Segment Start: Dataset
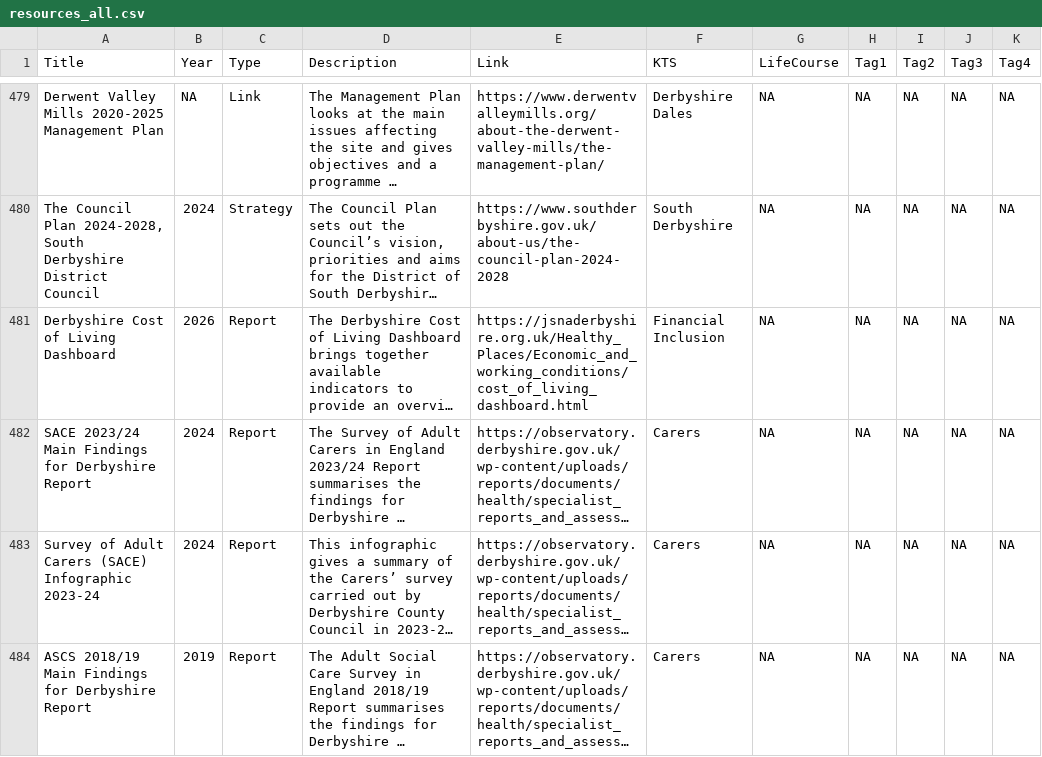
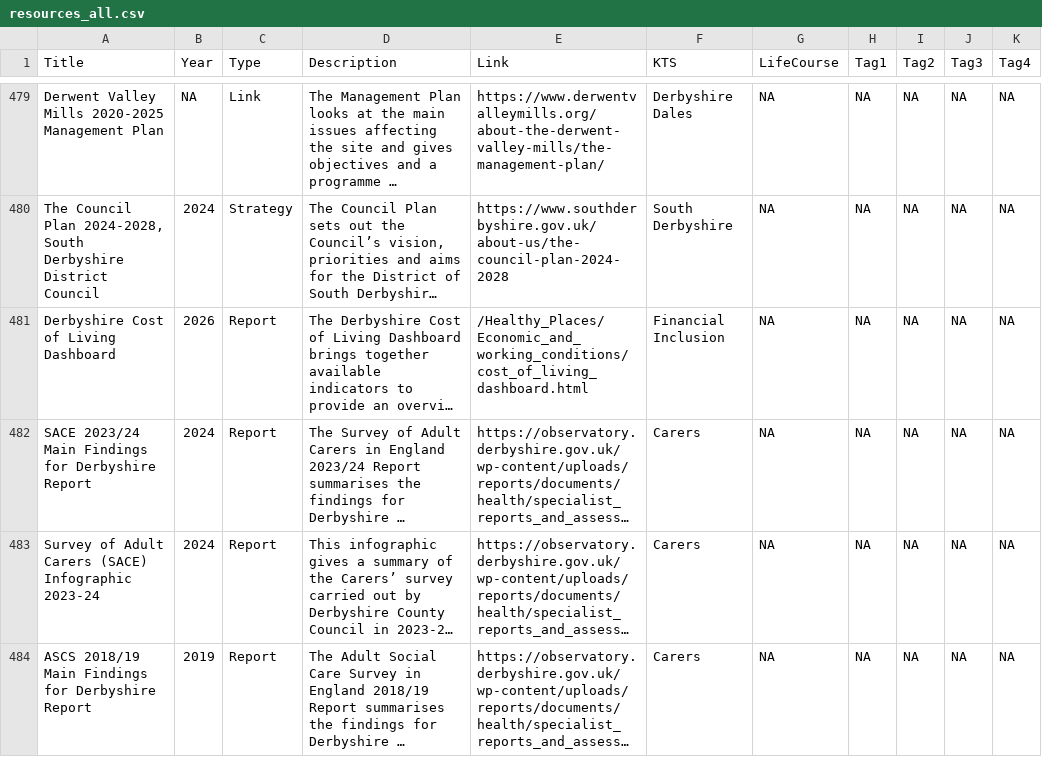
Before and after one commit to DerbyshireKIT/jsna-resources, a CSV file: resources_all.csv, drawn as a sheet; only a part is shown, gaps mark what is left out; long unchanged cells end in …; the diff covers the shown part only; the diff names each change by its address in the sheet, - before the commit and + after, or states it on an @@ line.

Commit message:
Convert jsnaderbyshire.org.uk URLS to relative

```diff
--- a/resources_all.csv
+++ b/resources_all.csv
-E481 (Link): https://jsnaderbyshire.org.uk/Healthy_Places/Economic_and_working_conditions/cost_of_living_dashboard.html
+E481 (Link): /Healthy_Places/Economic_and_working_conditions/cost_of_living_dashboard.html
```
Also changed, not shown: 9 edited cells elsewhere in this file.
Segment End: Dataset
*What the task requires:*
Gather and copy every line of the data in which the string "shown" is found.

*Finished task:*
Before and after one commit to DerbyshireKIT/jsna-resources, a CSV file: resources_all.csv, drawn as a sheet; only a part is shown, gaps mark what is left out; long unchanged cells end in …; the diff covers the shown part only; the diff names each change by its address in the sheet, - before the commit and + after, or states it on an @@ line.
Also changed, not shown: 9 edited cells elsewhere in this file.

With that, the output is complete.